Home Products Most Popular Contact
No items in your cart.
The page below is a sample from the LabCE course Precision Medicine-Molecular Mechanisms of Cancer Development and Actionable Genes. Access the complete course and earn ASCLS P.A.C.E.-approved continuing education credits by subscribing online.

Learn more about Precision Medicine-Molecular Mechanisms of Cancer Development and Actionable Genes (online CE course) »
How to Subscribe
MLS & MLT Comprehensive CE Package
Includes 111 CE courses, most popular
$95 Add to cart
Pick Your Courses
Up to 8 CE hours
$50 Add to cart
Individual course$20 Add to cart

Two hit malignant transformation with chromosome loss

Genetic Contributions to Cancer

Germline mutations in tumor suppressor genes are often seen in hereditary forms of cancers. The progeny of a sex cell with a mutated tumor suppressor gene will be born with one “bad” copy of the gene. During their lifetime they will encounter normal mutations from carcinogens and replication errors. If another mutation happens to occur in the only “good” copy of the tumor suppressor gene that the person has left, they will have a much higher chance of getting cancer. Because the original mutation that they carried is in every cell in their body including their sex cells, they are likely to pass the bad copy down to their progeny as well and therefore the increased risk of cancer is also passed down. This is what occurs in familial forms of cancer. These cancers typically occur at a younger age than non-genetic forms of cancer because the person only needed one more hit to deactivate the gene.
Not all mutations are created equal. A mutation in some genes can have no detrimental effect, whereas other mutations can have drastic effects. Remember we have redundancy built into our genome; we have one copy of every gene from our mother and one copy from our father. It is hypothesized that for cancer to form both copies of the gene must be mutated, called the two-hit hypothesis. This is why many cancers don’t occur until later in life, it takes a long time to accidentally and randomly mutate both copies the same gene.

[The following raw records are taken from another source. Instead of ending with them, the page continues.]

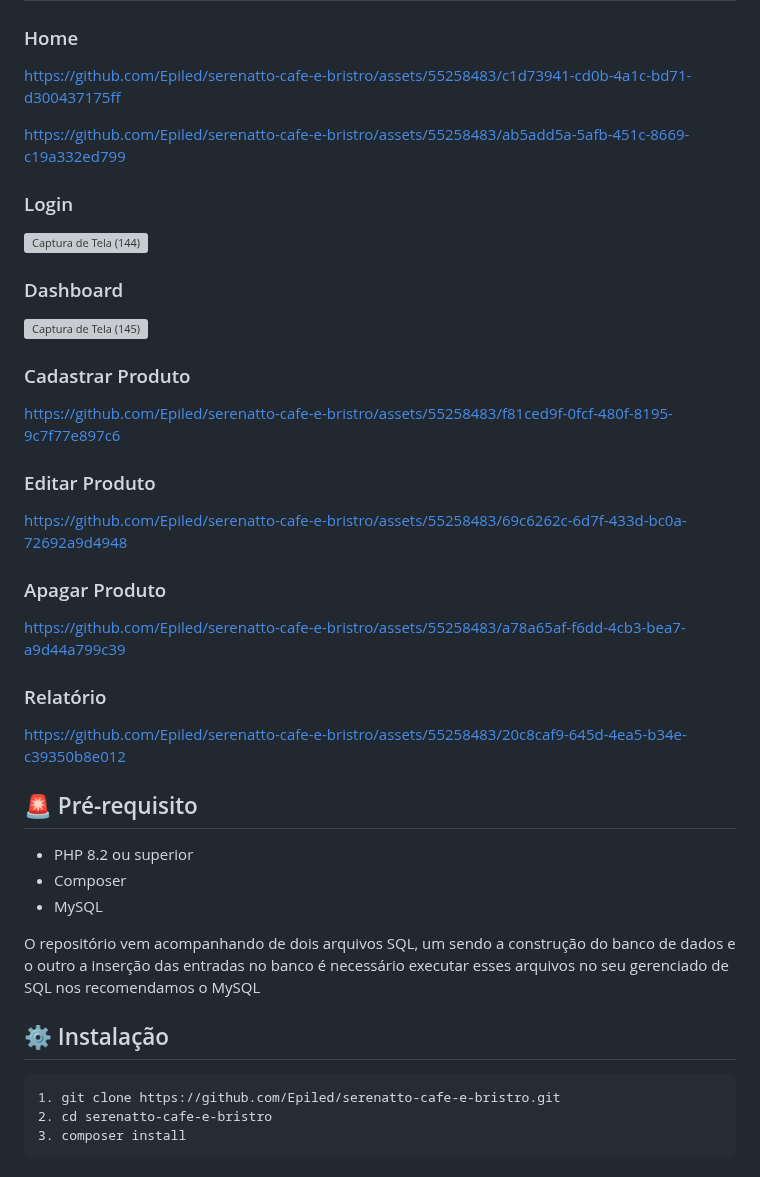
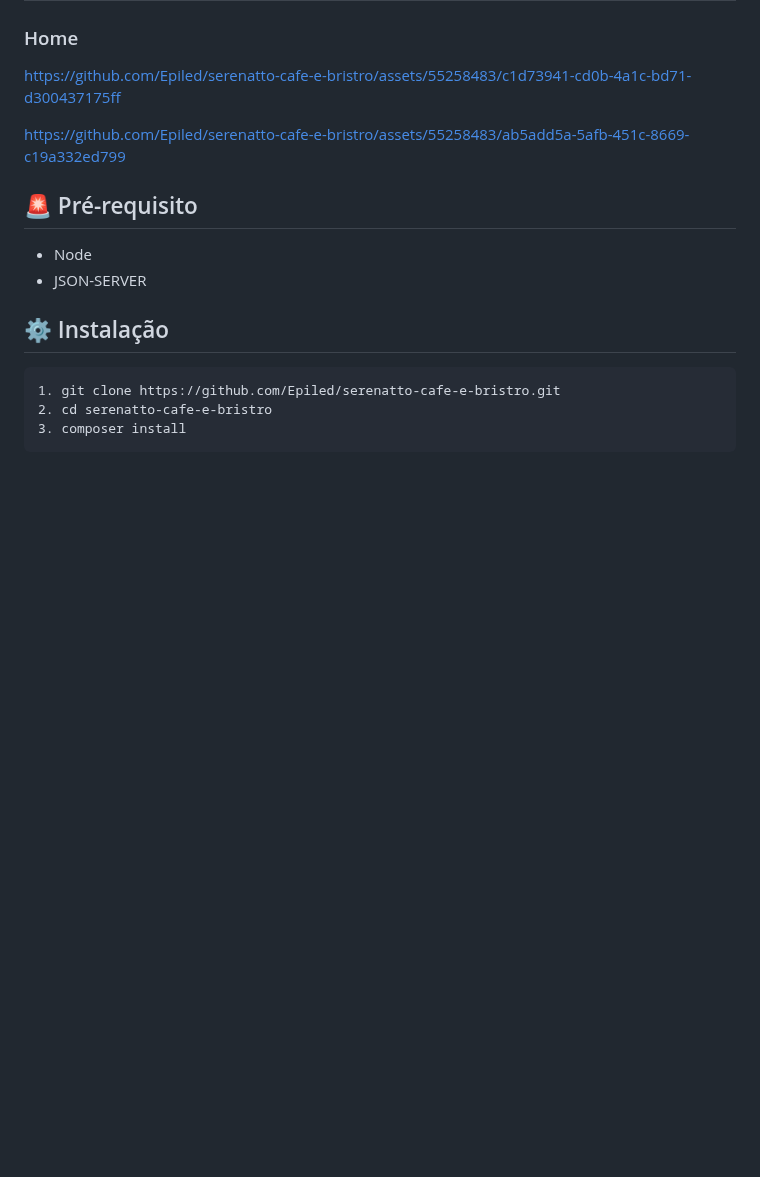
Before and after one commit to Epiled/meteora-front-end-desafio-7, a Markdown page: README.md, the part around one of its changes. GitHub-like rendering; blank space fills up the shorter version; grey boxes are pictures that could not be loaded.

```diff
--- a/README.md
+++ b/README.md
@@ -73,39 +69,11 @@ https://github.com/Epiled/serenatto-cafe-e-bristro/assets/55258483/c1d73941-cd0b
 
 https://github.com/Epiled/serenatto-cafe-e-bristro/assets/55258483/ab5add5a-5afb-451c-8669-c19a332ed799
 
-<h3 id="login"> Login </h3>
-
-![Captura de Tela (144)](https://github.com/Epiled/serenatto-cafe-e-bristro/assets/55258483/43325901-0e32-4578-bd1b-8398de14ed30)
-
-<h3 id="dashboard"> Dashboard </h3>
-
-![Captura de Tela (145)](https://github.com/Epiled/serenatto-cafe-e-bristro/assets/55258483/a53ce74b-d2c5-44c8-8f45-ec508d80dddc)
-
-<h3 id="cadastrar-produto"> Cadastrar Produto </h3>
-
-https://github.com/Epiled/serenatto-cafe-e-bristro/assets/55258483/f81ced9f-0fcf-480f-8195-9c7f77e897c6
-
-<h3 id="editar-produto"> Editar Produto </h3>
-
-https://github.com/Epiled/serenatto-cafe-e-bristro/assets/55258483/69c6262c-6d7f-433d-bc0a-72692a9d4948
-
-<h3 id="apagar-produto"> Apagar Produto </h3>
-
-https://github.com/Epiled/serenatto-cafe-e-bristro/assets/55258483/a78a65af-f6dd-4cb3-bea7-a9d44a799c39
-
-<h3 id="relatorio"> Relatório </h3>
-
-https://github.com/Epiled/serenatto-cafe-e-bristro/assets/55258483/20c8caf9-645d-4ea5-b34e-c39350b8e012
-
 <h2 id="pre-requisito"> 🚨 Pré-requisito </h2>
 <ul>
-  <li>PHP 8.2 ou superior</li>
-  <li>Composer</li>
-  <li>MySQL</li>
+  <li>Node</li>
+  <li>JSON-SERVER</li>
 </ul>
-
-O repositório vem acompanhando de dois arquivos SQL, um sendo a construção do banco de dados e o outro a inserção das entradas no banco
-é necessário executar esses arquivos no seu gerenciado de SQL nos recomendamos o MySQL
 
 <h2 id="instalacao"> ⚙ Instalação </h2>
 
```
Also changed, not shown: other parts of README.md (+20 -24 lines).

However, people born with one “bad” copy of a gene only have one more hit before the gene is completely deactivated.
Image courtesy of Wikimedia